#### [About this task]
Omit the images and output every line of the data below exactly.

Code change snippets

□ □ □ □ □

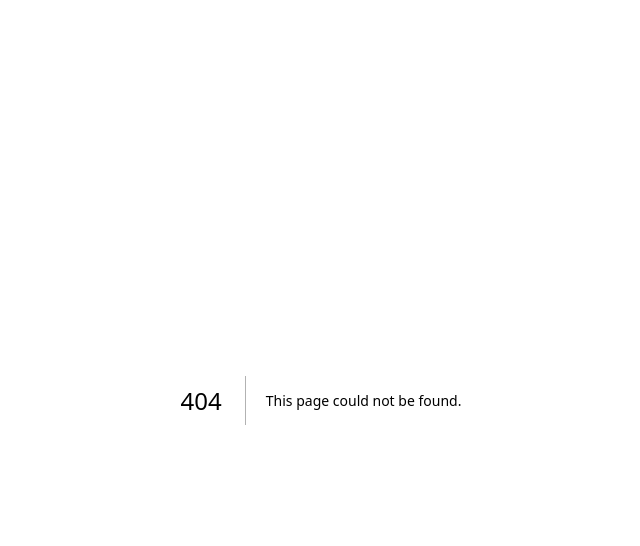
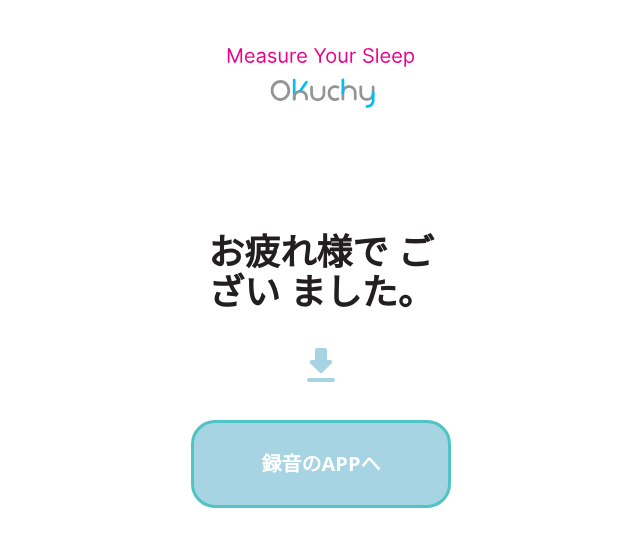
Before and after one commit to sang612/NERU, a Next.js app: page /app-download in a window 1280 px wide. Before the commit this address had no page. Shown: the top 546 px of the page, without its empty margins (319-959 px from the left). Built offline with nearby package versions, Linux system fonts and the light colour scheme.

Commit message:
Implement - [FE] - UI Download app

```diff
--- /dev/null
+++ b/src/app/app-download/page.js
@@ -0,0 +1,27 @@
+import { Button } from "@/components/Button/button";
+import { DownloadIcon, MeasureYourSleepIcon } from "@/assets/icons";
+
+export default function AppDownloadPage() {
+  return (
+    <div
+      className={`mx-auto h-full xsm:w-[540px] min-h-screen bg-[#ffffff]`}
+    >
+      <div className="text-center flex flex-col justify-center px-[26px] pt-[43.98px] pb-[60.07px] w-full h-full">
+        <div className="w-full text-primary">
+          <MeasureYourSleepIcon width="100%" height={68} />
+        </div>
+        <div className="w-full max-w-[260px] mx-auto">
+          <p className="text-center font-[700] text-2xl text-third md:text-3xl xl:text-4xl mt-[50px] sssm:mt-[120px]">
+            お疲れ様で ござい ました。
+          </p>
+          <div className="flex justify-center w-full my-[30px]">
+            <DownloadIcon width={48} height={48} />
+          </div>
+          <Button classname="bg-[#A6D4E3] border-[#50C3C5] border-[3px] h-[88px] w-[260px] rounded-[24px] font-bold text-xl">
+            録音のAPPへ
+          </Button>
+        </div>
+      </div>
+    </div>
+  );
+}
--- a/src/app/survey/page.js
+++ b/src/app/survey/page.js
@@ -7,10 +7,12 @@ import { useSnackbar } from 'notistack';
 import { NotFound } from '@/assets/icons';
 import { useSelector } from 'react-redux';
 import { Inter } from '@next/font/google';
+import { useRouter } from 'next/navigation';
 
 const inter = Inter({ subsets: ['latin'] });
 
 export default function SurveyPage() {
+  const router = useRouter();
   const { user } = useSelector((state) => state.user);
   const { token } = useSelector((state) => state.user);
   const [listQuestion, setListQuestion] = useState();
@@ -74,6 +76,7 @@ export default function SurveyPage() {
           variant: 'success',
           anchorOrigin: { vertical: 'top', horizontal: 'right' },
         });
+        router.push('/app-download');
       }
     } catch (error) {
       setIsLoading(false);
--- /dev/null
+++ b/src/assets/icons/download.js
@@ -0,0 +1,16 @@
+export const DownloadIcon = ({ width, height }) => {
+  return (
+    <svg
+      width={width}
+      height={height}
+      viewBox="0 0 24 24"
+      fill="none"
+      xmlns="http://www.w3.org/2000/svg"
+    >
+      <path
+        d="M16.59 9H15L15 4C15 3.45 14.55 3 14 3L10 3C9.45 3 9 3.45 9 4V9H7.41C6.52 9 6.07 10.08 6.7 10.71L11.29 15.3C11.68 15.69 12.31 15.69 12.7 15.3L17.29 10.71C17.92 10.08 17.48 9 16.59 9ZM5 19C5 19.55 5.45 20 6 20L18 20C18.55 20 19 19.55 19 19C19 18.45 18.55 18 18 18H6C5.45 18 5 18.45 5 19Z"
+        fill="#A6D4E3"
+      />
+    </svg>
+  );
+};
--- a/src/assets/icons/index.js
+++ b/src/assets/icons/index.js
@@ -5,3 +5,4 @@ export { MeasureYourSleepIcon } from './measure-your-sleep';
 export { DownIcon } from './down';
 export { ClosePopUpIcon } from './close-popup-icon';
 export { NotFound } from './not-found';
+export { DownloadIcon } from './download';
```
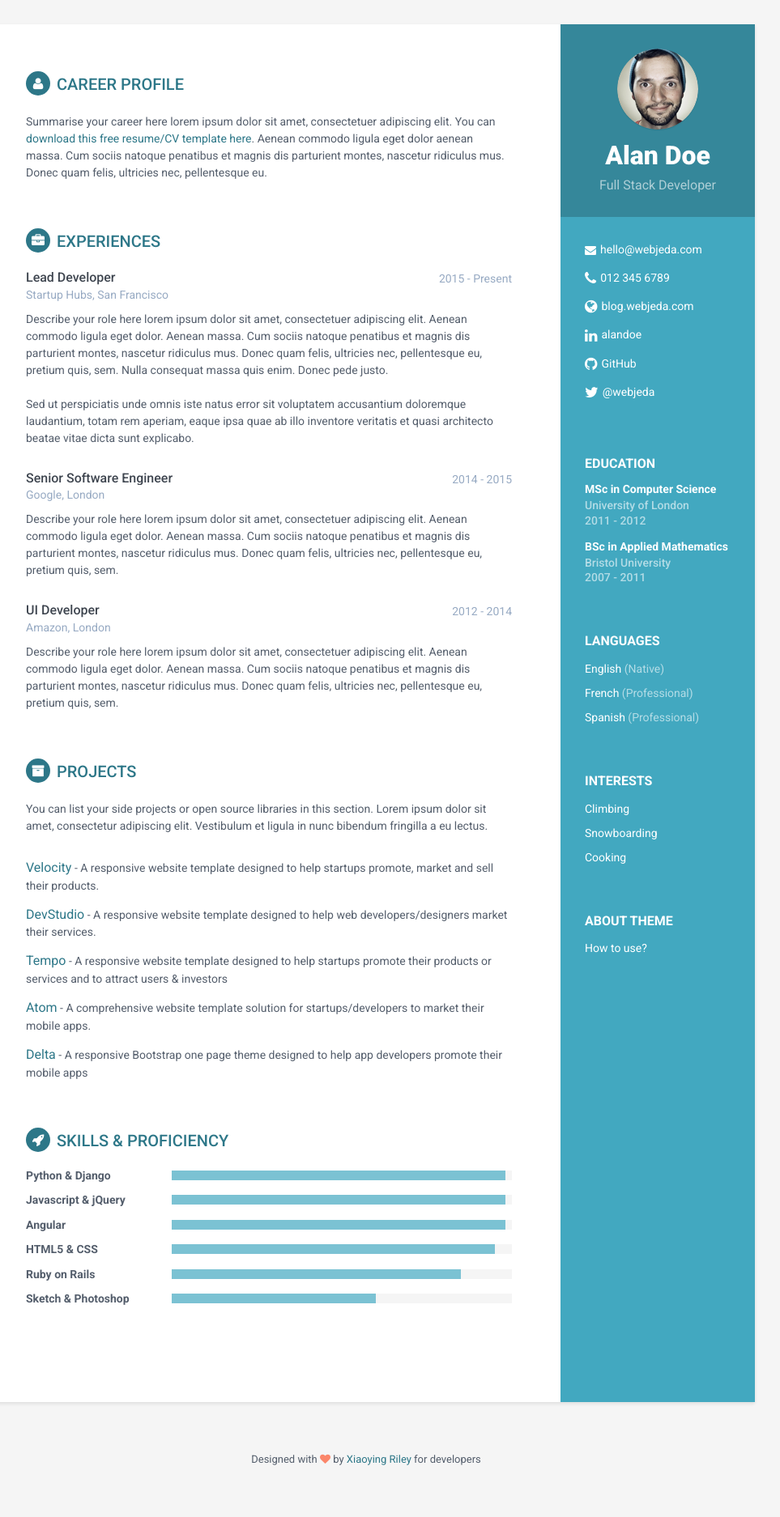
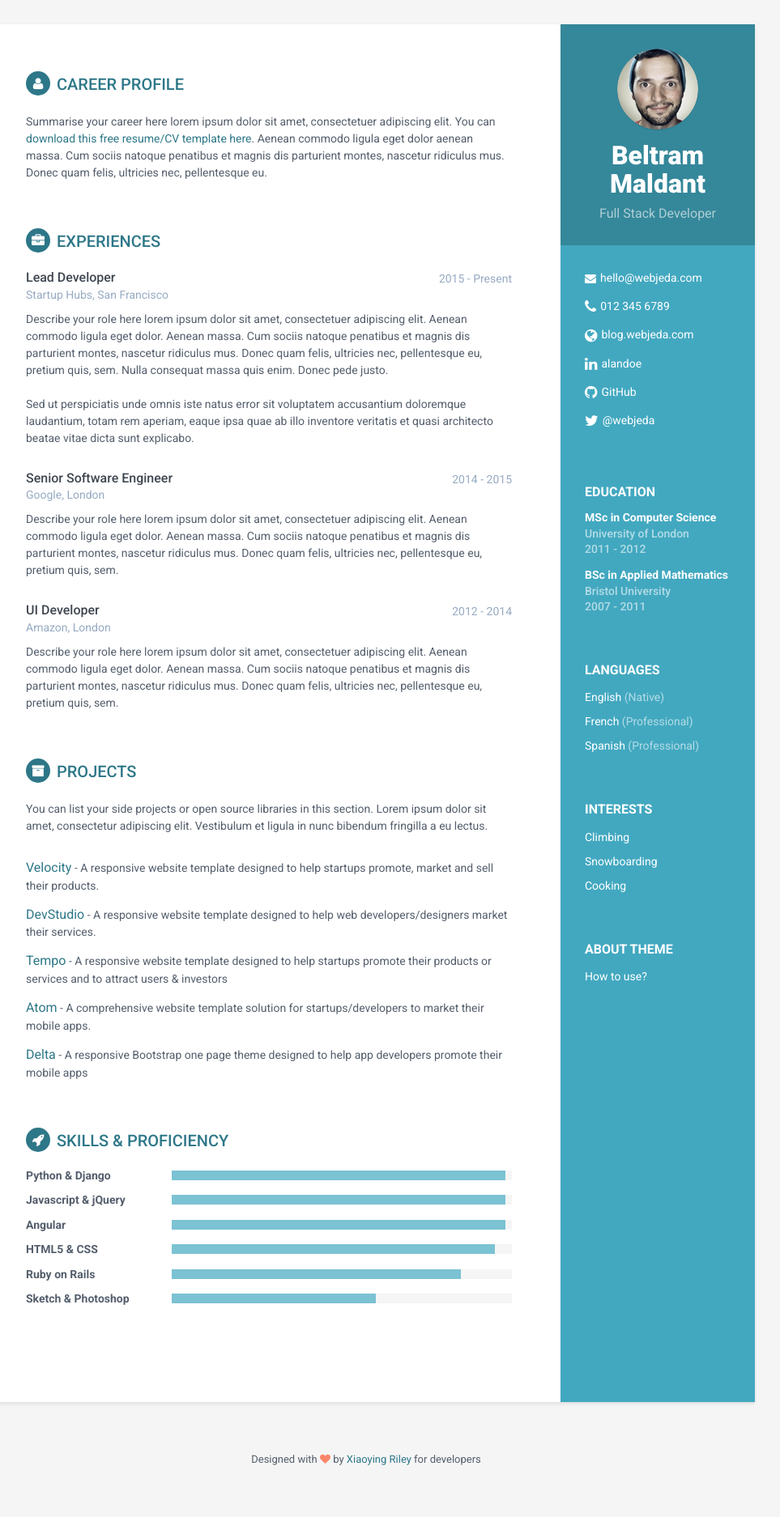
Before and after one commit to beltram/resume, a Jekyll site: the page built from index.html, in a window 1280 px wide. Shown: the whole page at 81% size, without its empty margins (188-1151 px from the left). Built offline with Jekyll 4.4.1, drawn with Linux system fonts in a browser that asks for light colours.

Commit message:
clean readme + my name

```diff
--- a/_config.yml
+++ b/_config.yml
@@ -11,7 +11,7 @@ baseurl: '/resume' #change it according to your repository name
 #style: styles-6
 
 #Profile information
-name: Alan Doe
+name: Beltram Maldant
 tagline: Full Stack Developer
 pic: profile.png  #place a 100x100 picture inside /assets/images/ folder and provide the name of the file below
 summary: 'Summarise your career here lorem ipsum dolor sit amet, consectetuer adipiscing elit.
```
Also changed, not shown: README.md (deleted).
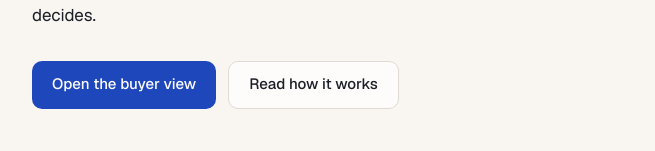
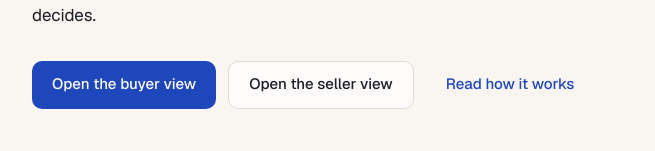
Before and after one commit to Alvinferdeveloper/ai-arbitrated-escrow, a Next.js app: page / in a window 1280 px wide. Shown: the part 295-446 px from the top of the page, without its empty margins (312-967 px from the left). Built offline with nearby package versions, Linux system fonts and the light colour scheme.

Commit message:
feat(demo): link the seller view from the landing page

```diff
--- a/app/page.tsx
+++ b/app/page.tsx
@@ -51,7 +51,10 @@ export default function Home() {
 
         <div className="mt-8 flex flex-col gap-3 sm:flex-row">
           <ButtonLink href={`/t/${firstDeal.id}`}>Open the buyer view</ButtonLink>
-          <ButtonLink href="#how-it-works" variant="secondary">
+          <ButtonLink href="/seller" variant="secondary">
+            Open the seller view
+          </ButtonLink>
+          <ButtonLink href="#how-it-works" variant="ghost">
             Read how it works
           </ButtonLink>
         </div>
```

□ □ □ □ □

#### [Response for this exercise]
Before and after one commit to sang612/NERU, a Next.js app: page /app-download in a window 1280 px wide. Before the commit this address had no page. Shown: the top 546 px of the page, without its empty margins (319-959 px from the left). Built offline with nearby package versions, Linux system fonts and the light colour scheme.

Commit message:
Implement - [FE] - UI Download app

```diff
--- /dev/null
+++ b/src/app/app-download/page.js
@@ -0,0 +1,27 @@
+import { Button } from "@/components/Button/button";
+import { DownloadIcon, MeasureYourSleepIcon } from "@/assets/icons";
+
+export default function AppDownloadPage() {
+  return (
+    <div
+      className={`mx-auto h-full xsm:w-[540px] min-h-screen bg-[#ffffff]`}
+    >
+      <div className="text-center flex flex-col justify-center px-[26px] pt-[43.98px] pb-[60.07px] w-full h-full">
+        <div className="w-full text-primary">
+          <MeasureYourSleepIcon width="100%" height={68} />
+        </div>
+        <div className="w-full max-w-[260px] mx-auto">
+          <p className="text-center font-[700] text-2xl text-third md:text-3xl xl:text-4xl mt-[50px] sssm:mt-[120px]">
+            お疲れ様で ござい ました。
+          </p>
+          <div className="flex justify-center w-full my-[30px]">
+            <DownloadIcon width={48} height={48} />
+          </div>
+          <Button classname="bg-[#A6D4E3] border-[#50C3C5] border-[3px] h-[88px] w-[260px] rounded-[24px] font-bold text-xl">
+            録音のAPPへ
+          </Button>
+        </div>
+      </div>
+    </div>
+  );
+}
--- a/src/app/survey/page.js
+++ b/src/app/survey/page.js
@@ -7,10 +7,12 @@ import { useSnackbar } from 'notistack';
 import { NotFound } from '@/assets/icons';
 import { useSelector } from 'react-redux';
 import { Inter } from '@next/font/google';
+import { useRouter } from 'next/navigation';
 
 const inter = Inter({ subsets: ['latin'] });
 
 export default function SurveyPage() {
+  const router = useRouter();
   const { user } = useSelector((state) => state.user);
   const { token } = useSelector((state) => state.user);
   const [listQuestion, setListQuestion] = useState();
@@ -74,6 +76,7 @@ export default function SurveyPage() {
           variant: 'success',
           anchorOrigin: { vertical: 'top', horizontal: 'right' },
         });
+        router.push('/app-download');
       }
     } catch (error) {
       setIsLoading(false);
--- /dev/null
+++ b/src/assets/icons/download.js
@@ -0,0 +1,16 @@
+export const DownloadIcon = ({ width, height }) => {
+  return (
+    <svg
+      width={width}
+      height={height}
+      viewBox="0 0 24 24"
+      fill="none"
+      xmlns="http://www.w3.org/2000/svg"
+    >
+      <path
+        d="M16.59 9H15L15 4C15 3.45 14.55 3 14 3L10 3C9.45 3 9 3.45 9 4V9H7.41C6.52 9 6.07 10.08 6.7 10.71L11.29 15.3C11.68 15.69 12.31 15.69 12.7 15.3L17.29 10.71C17.92 10.08 17.48 9 16.59 9ZM5 19C5 19.55 5.45 20 6 20L18 20C18.55 20 19 19.55 19 19C19 18.45 18.55 18 18 18H6C5.45 18 5 18.45 5 19Z"
+        fill="#A6D4E3"
+      />
+    </svg>
+  );
+};
--- a/src/assets/icons/index.js
+++ b/src/assets/icons/index.js
@@ -5,3 +5,4 @@ export { MeasureYourSleepIcon } from './measure-your-sleep';
 export { DownIcon } from './down';
 export { ClosePopUpIcon } from './close-popup-icon';
 export { NotFound } from './not-found';
+export { DownloadIcon } from './download';
```
Before and after one commit to beltram/resume, a Jekyll site: the page built from index.html, in a window 1280 px wide. Shown: the whole page at 81% size, without its empty margins (188-1151 px from the left). Built offline with Jekyll 4.4.1, drawn with Linux system fonts in a browser that asks for light colours.

Commit message:
clean readme + my name

```diff
--- a/_config.yml
+++ b/_config.yml
@@ -11,7 +11,7 @@ baseurl: '/resume' #change it according to your repository name
 #style: styles-6
 
 #Profile information
-name: Alan Doe
+name: Beltram Maldant
 tagline: Full Stack Developer
 pic: profile.png  #place a 100x100 picture inside /assets/images/ folder and provide the name of the file below
 summary: 'Summarise your career here lorem ipsum dolor sit amet, consectetuer adipiscing elit.
```
Also changed, not shown: README.md (deleted).
Before and after one commit to Alvinferdeveloper/ai-arbitrated-escrow, a Next.js app: page / in a window 1280 px wide. Shown: the part 295-446 px from the top of the page, without its empty margins (312-967 px from the left). Built offline with nearby package versions, Linux system fonts and the light colour scheme.

Commit message:
feat(demo): link the seller view from the landing page

```diff
--- a/app/page.tsx
+++ b/app/page.tsx
@@ -51,7 +51,10 @@ export default function Home() {
 
         <div className="mt-8 flex flex-col gap-3 sm:flex-row">
           <ButtonLink href={`/t/${firstDeal.id}`}>Open the buyer view</ButtonLink>
-          <ButtonLink href="#how-it-works" variant="secondary">
+          <ButtonLink href="/seller" variant="secondary">
+            Open the seller view
+          </ButtonLink>
+          <ButtonLink href="#how-it-works" variant="ghost">
             Read how it works
           </ButtonLink>
         </div>
```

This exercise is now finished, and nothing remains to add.